Got a text message from JM. He had missed his connecting flight in Hong Kong. Had to fly through Rome and then onto Paris. But he was determined to make it to lunch at the Tour d’Argent. Who wouldn’t be?
20 hours later we are here.
Abnormally beautiful warm weather in Paris for early November and the high up view over the Seine and Notre Dame never ceases to stun.
But we are here for the wines. Laurent, the sommelier greets us with a shake of the hand. He knows we are scholars of the mysteries of wine and we are here to learn and experience true pleasure.
PV who usually studies the biblical wine list knows what he wants. A Chablis. Pour changer un peu. Je pars souvent en Cote d’Or, la je me laisse seduire par un chablis. One in particular captures his eye- a Verget 1997 Valmur.
Will it still be fresh? I ask. I thought a lot of 1997 might not hold up because of the warm vintage. I haven’t tasted it in some time admits Laurent, but I bet it is holding up just fine.
JM arrives. He looks remarkably fresh for someone who had just flown for so long.
Laurent brings the Verget. It is perfect. No angular edges of youth. It has confidence to be itself. A round yet bright and energetic 17 year old wine. Notes of lemon still present. Butter still fresh. White pepper. Long in the mouth. PV notes a tiny bit of drying out but Only a perfectionist would even notice.
We ask Laurent to take it out of the ice, which he does immediately, such a beauty need not suffer too much cool temperatures. It would mask its complexity. But perfection goes down too quickly, we need another white.

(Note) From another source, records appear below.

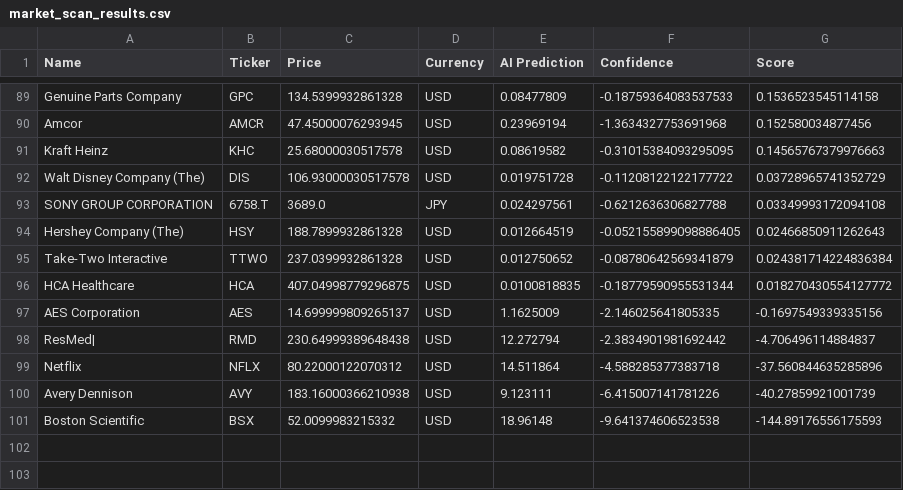
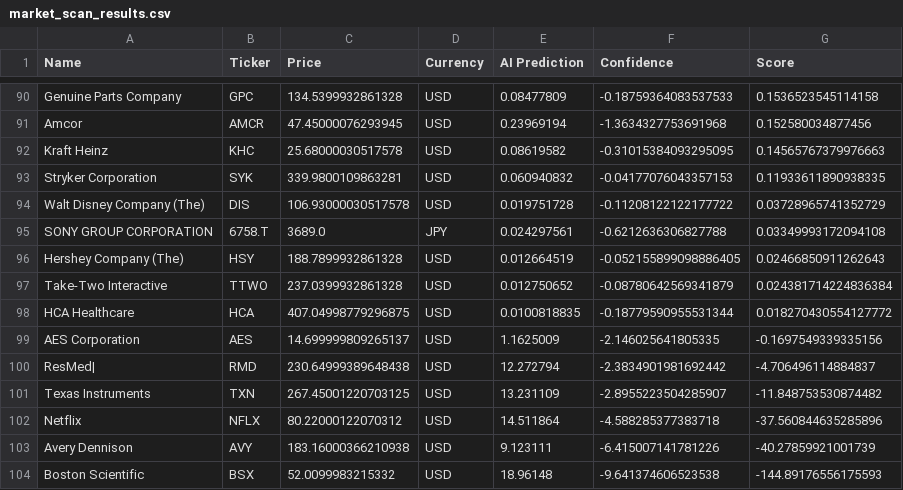
Before and after one commit to Maresuke117/AI-Investment-Simulator, a CSV file: market_scan_results.csv, drawn as a sheet; only a part is shown, gaps mark what is left out; the diff covers the shown part only.

```diff
--- a/market_scan_results.csv
+++ b/market_scan_results.csv
@@ -91,2 +92,3 @@ Amcor,AMCR,47.45000076293945,USD,0.23969194,-1.3634327753691968,0.15258003487745
 Kraft Heinz,KHC,25.68000030517578,USD,0.08619582,-0.31015384093295095,0.14565767379976663
+Stryker Corporation,SYK,339.9800109863281,USD,0.060940832,-0.04177076043357153,0.11933611890938335
 Walt Disney Company (The),DIS,106.93000030517578,USD,0.019751728,-0.11208122122177722,0.03728965741352729
@@ -98,2 +100,3 @@ AES Corporation,AES,14.699999809265137,USD,1.1625009,-2.146025641805335,-0.16975
 ResMed|,RMD,230.64999389648438,USD,12.272794,-2.3834901981692442,-4.706496114884837
+Texas Instruments,TXN,267.45001220703125,USD,13.231109,-2.8955223504285907,-11.848753530874482
 Netflix,NFLX,80.22000122070312,USD,14.511864,-4.588285377383718,-37.560844635285896
```
Also changed, not shown: 10 added rows and 9 removed rows elsewhere in this file.
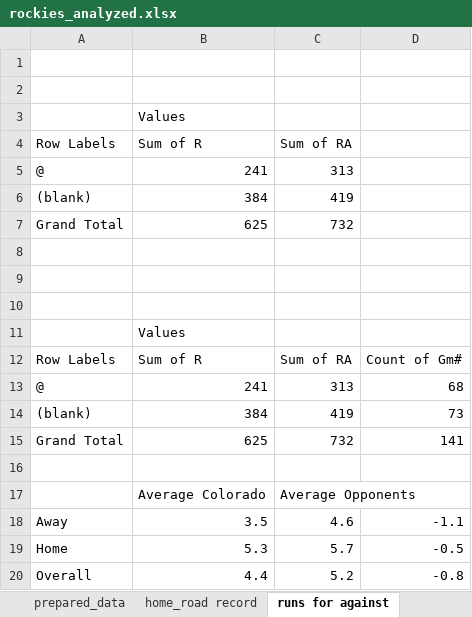
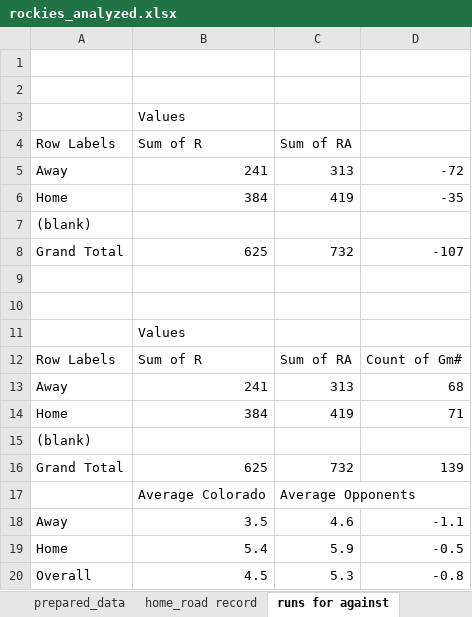
Before and after one commit to kaydoh/data-journalism, an Excel workbook: class3/rockies_analyzed.xlsx, sheet runs for against, drawn as a sheet; values as stored, in another font and other column widths than the file's, no borders; removed rows and columns are numbered as before the commit, all else as after; the diff names each change by its address in the sheet, - before the commit and + after, or states it on an @@ line.

```diff
--- a/class3/rockies_analyzed.xlsx (sheet runs for against)
+++ b/class3/rockies_analyzed.xlsx (sheet runs for against)
-A5: @
+A5: Away
-D5: (empty)
+D5: -72
+row 6: Home | 384 | 419 | -35
-B7: 384
+B7: (empty)
-C7: 419
+C7: (empty)
-D8: (empty)
+D8: -107
-row 8: (empty)
-A13: @
+A13: Away
-A14: (blank)
+A14: Home
-D14: 73
+D14: 71
+row 15: (blank)
-D16: 141
+D16: 139
-row 16: (empty)
-B19: 5.3
+B19: 5.4
-C19: 5.7
+C19: 5.9
-B20: 4.4
+B20: 4.5
-C20: 5.2
+C20: 5.3
```
Also changed, not shown: sheet home_road record, sheet raw_data, other sheet tabs, 1 other file.
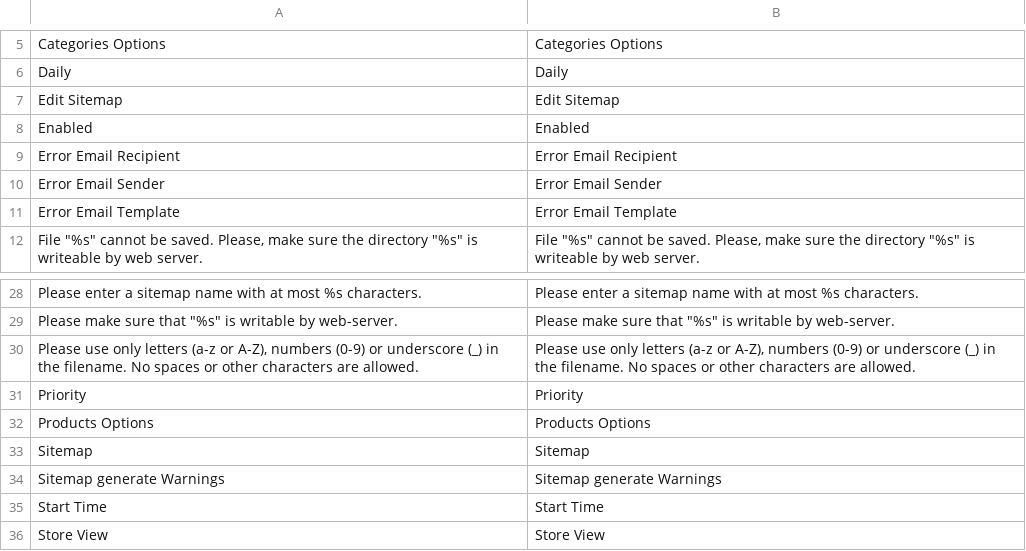
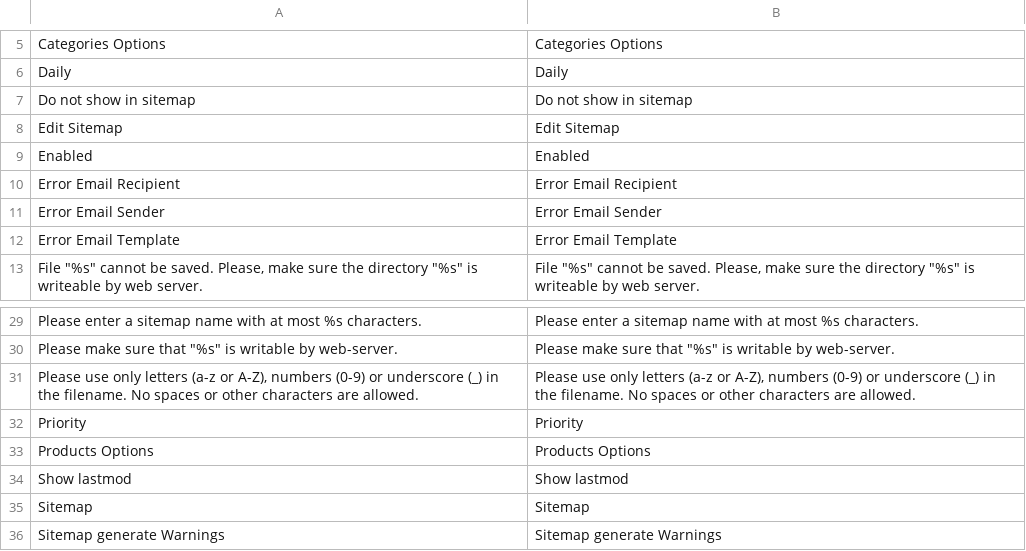
Before and after one commit to randallelliott714/magento, a CSV file: app/locale/en_US/Mage_Sitemap.csv, drawn as a sheet; only a part is shown, gaps mark what is left out; the shorter side is filled out with more unchanged rows; the diff names each change by its address in the sheet, - before the commit and + after, or states it on an @@ line.

Commit message:
Made sitemap more flexible (#1854)
* Made sitemap more flixible

* Added string to translation

* Update README.md

* added config options

* Add "Show lastmod" translation

Co-authored-by: Fabrizio Balliano <fabrizio.balliano@gmail.com>
Co-authored-by: Mohamed ELIDRISSI <67818913+elidrissidev@users.noreply.github.com>

```diff
--- a/app/locale/en_US/Mage_Sitemap.csv
+++ b/app/locale/en_US/Mage_Sitemap.csv
+row 7: Do not show in sitemap | Do not show in sitemap
+row 34: Show lastmod | Show lastmod
```
Also changed, not shown: 5 other files.
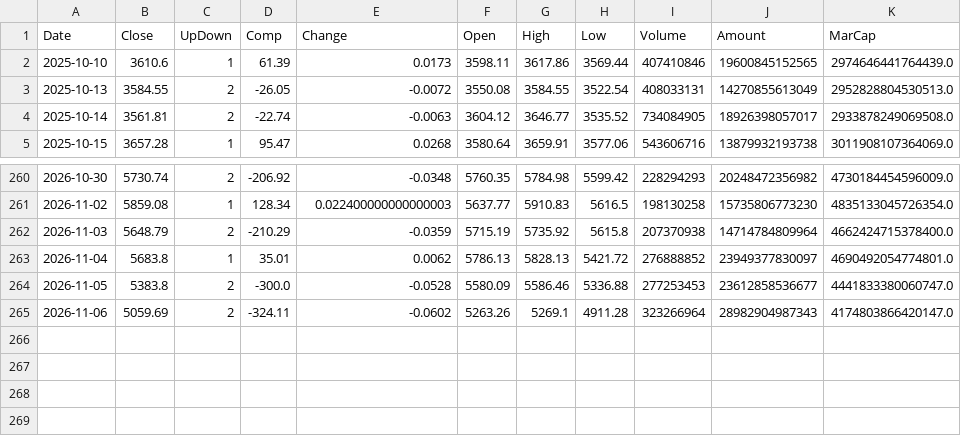
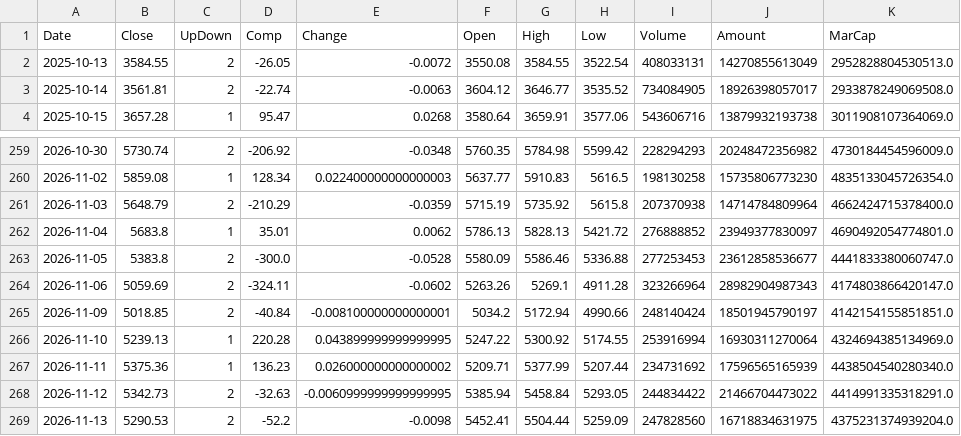
Before and after one commit to iceburg369/dca-agent, a CSV file: data/prices/KS11.csv, drawn as a sheet; only a part is shown, gaps mark what is left out; removed rows and columns are numbered as before the commit, all else as after; the diff names each change by its address in the sheet, - before the commit and + after, or states it on an @@ line.

```diff
--- a/data/prices/KS11.csv
+++ b/data/prices/KS11.csv
-row 2: 2025-10-10 | 3610.6 | 1 | 61.39 | 0.0173 | 3598.11 | 3617.86 | 3569.44 | 407410846 | 19600845152565 | 2974646441764439.0
+row 265: 2026-11-09 | 5018.85 | 2 | -40.84 | -0.008100000000000001 | 5034.2 | 5172.94 | 4990.66 | 248140424 | 18501945790197 | 4142154155851851.0
+row 266: 2026-11-10 | 5239.13 | 1 | 220.28 | 0.043899999999999995 | 5247.22 | 5300.92 | 5174.55 | 253916994 | 16930311270064 | 4324694385134969.0
+row 267: 2026-11-11 | 5375.36 | 1 | 136.23 | 0.026000000000000002 | 5209.71 | 5377.99 | 5207.44 | 234731692 | 17596565165939 | 4438504540280340.0
+row 268: 2026-11-12 | 5342.73 | 2 | -32.63 | -0.0060999999999999995 | 5385.94 | 5458.84 | 5293.05 | 244834422 | 21466704473022 | 4414991335318291.0
+row 269: 2026-11-13 | 5290.53 | 2 | -52.2 | -0.0098 | 5452.41 | 5504.44 | 5259.09 | 247828560 | 16718834631975 | 4375231374939204.0
```
Also changed, not shown: data/prices/042700.csv, data/prices/079550.csv, 37 other files.
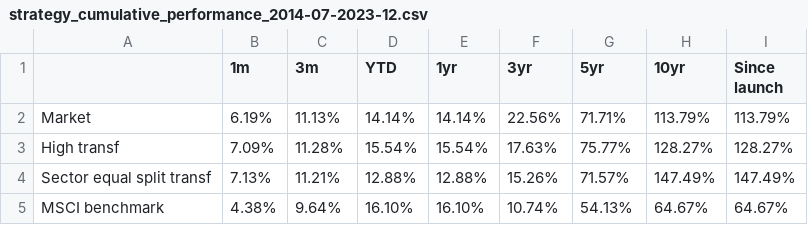
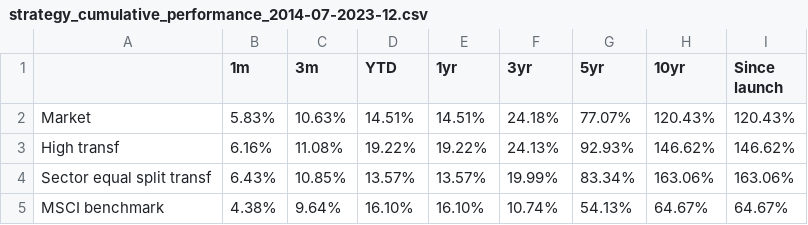
Before and after one commit to christy108/modular_fund_analysis, a CSV file: output/strategy_cumulative_performance_2014-07-2023-12.csv, drawn as a sheet.

```diff
--- a/output/strategy_cumulative_performance_2014-07-2023-12.csv
+++ b/output/strategy_cumulative_performance_2014-07-2023-12.csv
@@ -1,5 +1,5 @@
 ,1m,3m,YTD,1yr,3yr,5yr,10yr,Since launch
-Market,6.19%,11.13%,14.14%,14.14%,22.56%,71.71%,113.79%,113.79%
-High transf,7.09%,11.28%,15.54%,15.54%,17.63%,75.77%,128.27%,128.27%
-Sector equal split transf,7.13%,11.21%,12.88%,12.88%,15.26%,71.57%,147.49%,147.49%
+Market,5.83%,10.63%,14.51%,14.51%,24.18%,77.07%,120.43%,120.43%
+High transf,6.16%,11.08%,19.22%,19.22%,24.13%,92.93%,146.62%,146.62%
+Sector equal split transf,6.43%,10.85%,13.57%,13.57%,19.99%,83.34%,163.06%,163.06%
 MSCI benchmark,4.38%,9.64%,16.10%,16.10%,10.74%,54.13%,64.67%,64.67%
```
Also changed, not shown: output/strategy_performance_metrics_2014-07-2023-12.csv, 11 other files.
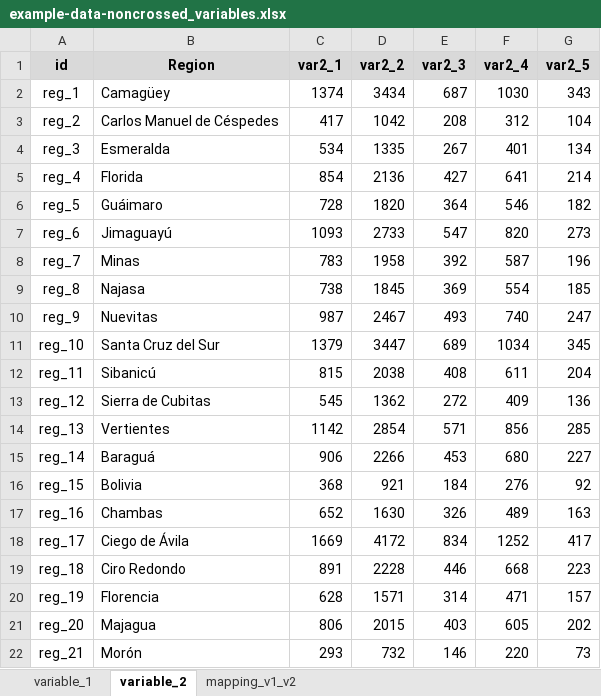
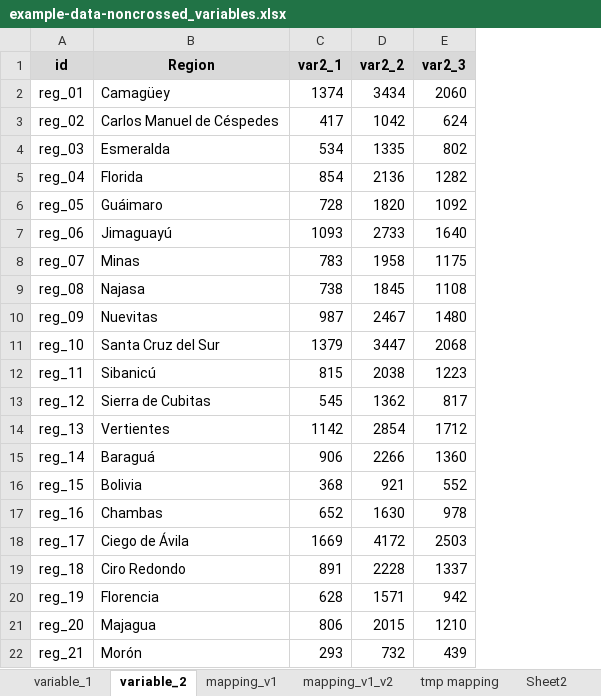
Before and after one commit to CatalinaYepes/parsers, an Excel workbook: parsers_exposure/example-data-noncrossed_variables.xlsx, sheet variable_2, drawn as a sheet; only a part is shown; values as stored, in another font and other column widths than the file's, no borders; the diff covers the shown part only; the diff names each change by its address in the sheet, - before the commit and + after, or states it on an @@ line.

Commit message:
Add code for non-crossed variables. Work in progress

```diff
--- a/parsers_exposure/example-data-noncrossed_variables.xlsx (sheet variable_2)
+++ b/parsers_exposure/example-data-noncrossed_variables.xlsx (sheet variable_2)
+sheet tab: mapping_v1
+sheet tab: tmp mapping
+sheet tab: Sheet2
-column F (var2_4), rows 2-22: 1030 | 312 | 401 | 641 | 546 | 820 | 587 | 554 | 740 | 1034 | 611 | 409 | 856 | 680 | 276 | 489 | 1252 | 668 | 471 | 605 | 220
-column G (var2_5), rows 2-22: 343 | 104 | 134 | 214 | 182 | 273 | 196 | 185 | 247 | 345 | 204 | 136 | 285 | 227 | 92 | 163 | 417 | 223 | 157 | 202 | 73
-A2 (id): reg_1
+A2 (id): reg_01
-E2 (var2_3): 687
+E2 (var2_3): 2060
-A3 (id): reg_2
+A3 (id): reg_02
-E3 (var2_3): 208
+E3 (var2_3): 624
-A4 (id): reg_3
+A4 (id): reg_03
-E4 (var2_3): 267
+E4 (var2_3): 802
-A5 (id): reg_4
+A5 (id): reg_04
-E5 (var2_3): 427
+E5 (var2_3): 1282
-A6 (id): reg_5
+A6 (id): reg_05
-E6 (var2_3): 364
+E6 (var2_3): 1092
-A7 (id): reg_6
+A7 (id): reg_06
-E7 (var2_3): 547
+E7 (var2_3): 1640
-A8 (id): reg_7
+A8 (id): reg_07
-E8 (var2_3): 392
+E8 (var2_3): 1175
-A9 (id): reg_8
+A9 (id): reg_08
-E9 (var2_3): 369
+E9 (var2_3): 1108
-A10 (id): reg_9
+A10 (id): reg_09
-E10 (var2_3): 493
+E10 (var2_3): 1480
-E11 (var2_3): 689
+E11 (var2_3): 2068
-E12 (var2_3): 408
+E12 (var2_3): 1223
-E13 (var2_3): 272
+E13 (var2_3): 817
-E14 (var2_3): 571
+E14 (var2_3): 1712
-E15 (var2_3): 453
+E15 (var2_3): 1360
-E16 (var2_3): 184
+E16 (var2_3): 552
-E17 (var2_3): 326
+E17 (var2_3): 978
-E18 (var2_3): 834
+E18 (var2_3): 2503
-E19 (var2_3): 446
+E19 (var2_3): 1337
-E20 (var2_3): 314
+E20 (var2_3): 942
-E21 (var2_3): 403
+E21 (var2_3): 1210
-E22 (var2_3): 146
+E22 (var2_3): 439
```
Also changed, not shown: 29 edited cells elsewhere in this sheet, sheet mapping_v1_v2, sheet variable_1, other sheet tabs, 31 other files.
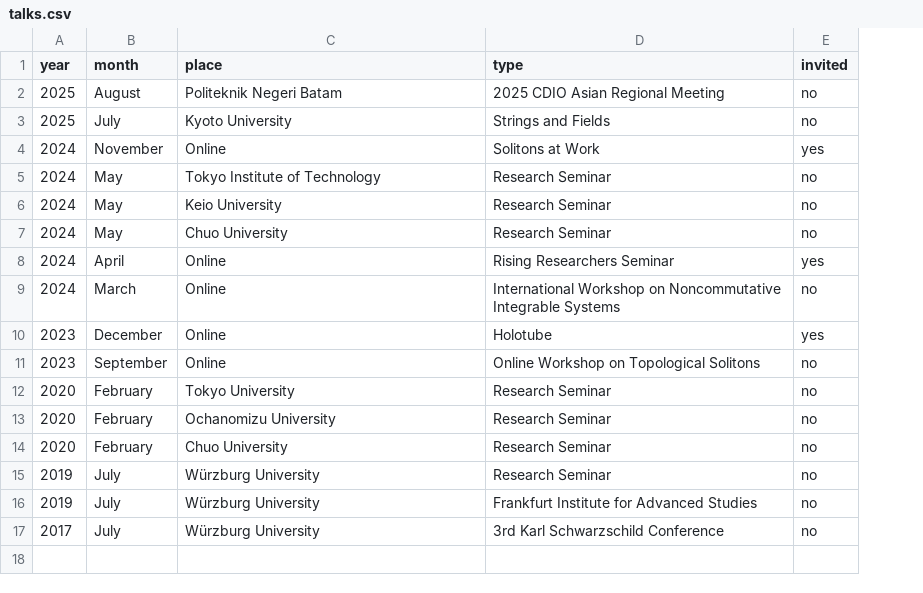
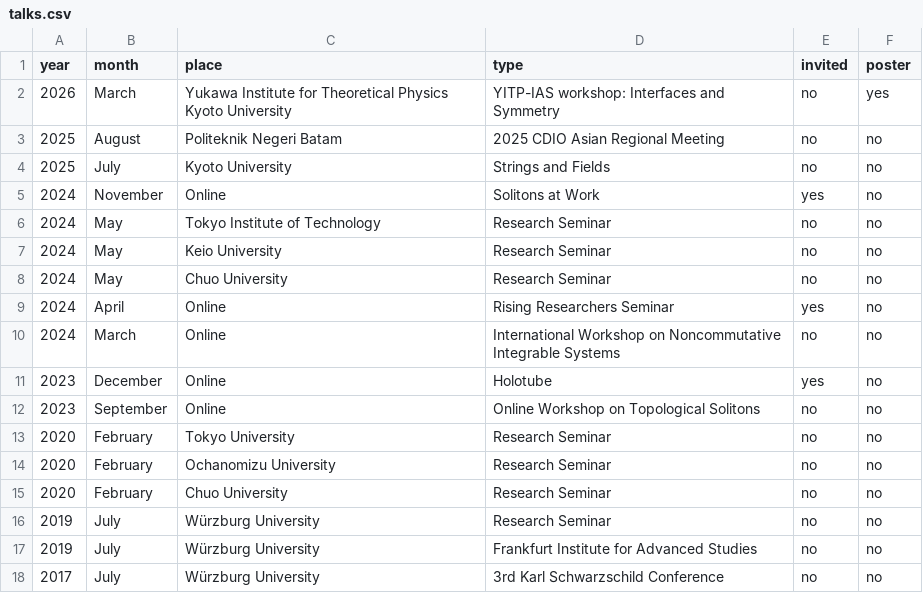
Before and after one commit to inokawazu/brand-me-docs, a CSV file: data/talks.csv, drawn as a sheet; addresses are those after the commit; the diff names each change by its address in the sheet, - before the commit and + after, or states it on an @@ line.

Commit message:
added Interfaces conference set up poster presentation field for talks

```diff
--- a/data/talks.csv
+++ b/data/talks.csv
+column F (poster), rows 3-18: all no
+row 2: 2026 | March | Yukawa Institute for Theoretical Physics Kyoto University | YITP-IAS workshop: Interfaces and Symmetry | no | yes
```
Also changed, not shown: 2 other files.
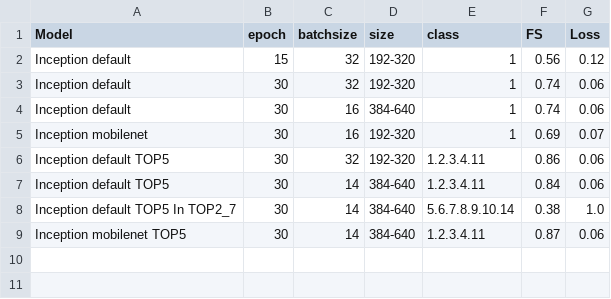
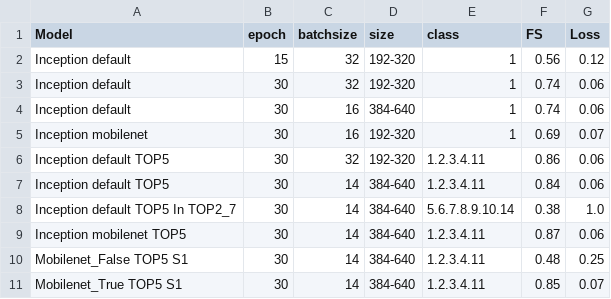
Before and after one commit to phdfar/Segmentation, a CSV file: Image_segmentation/result_binary_segmentation.h5.csv, drawn as a sheet.

Commit message:
Update result_binary_segmentation.h5.csv

```diff
--- a/Image_segmentation/result_binary_segmentation.h5.csv
+++ b/Image_segmentation/result_binary_segmentation.h5.csv
@@ -9 +9,3 @@ Inception default TOP5 In TOP2_7,30,14,384-640,5.6.7.8.9.10.14,0.38,1.0
 Inception mobilenet TOP5,30,14,384-640,1.2.3.4.11,0.87,0.06
+Mobilenet_False TOP5 S1,30,14,384-640,1.2.3.4.11,0.48,0.25
+Mobilenet_True TOP5 S1,30,14,384-640,1.2.3.4.11,0.85,0.07
```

But what can be served after such a wine?
PV gives Laurent a mission (and a free hand) to choose the next wine. A Chablis. Similar price range. Similar smooth style (not too hard or wooded). Laurent accepts the challenge with a twinkle in his eye. This is when he gets to play. It’s the mark of an old school sommelier- there to serve, guide, suggest, and most importantly understand the tastes of the client, not impose his own taste (or ego). And he comes off brilliantly.
He serves it blind. It is part of his fun. We go along with the game.
The color is very young. Nose is a little waxy. But also honeyed. Is it younger than the 1997? It seems so, maybe a little fresher. Also with a fairly round mouth, but still with Chablis stoniness defining the mid palate.
He reveals the label: a 1992 Drouhin Vaudesirs. Made from parcel belonging to Drouhin. Wow! A wine that was born with such presumably high yields to age so gracefully….
Chapeaux! And the textures of the two wines are similar enough such that there is no clash to go between the two.
JM smiles. It was worth running from the airport.
2 Comments Add yours
What interesting and complex commentary, yet so easy for a non-professional to understand and appreciate. Thanks for the pleasure.
PV might remember our visits to Robert Groffier where I became the first UK importer and for some years …wonderful memories
as for Verget a k a Guffens they are not happy memories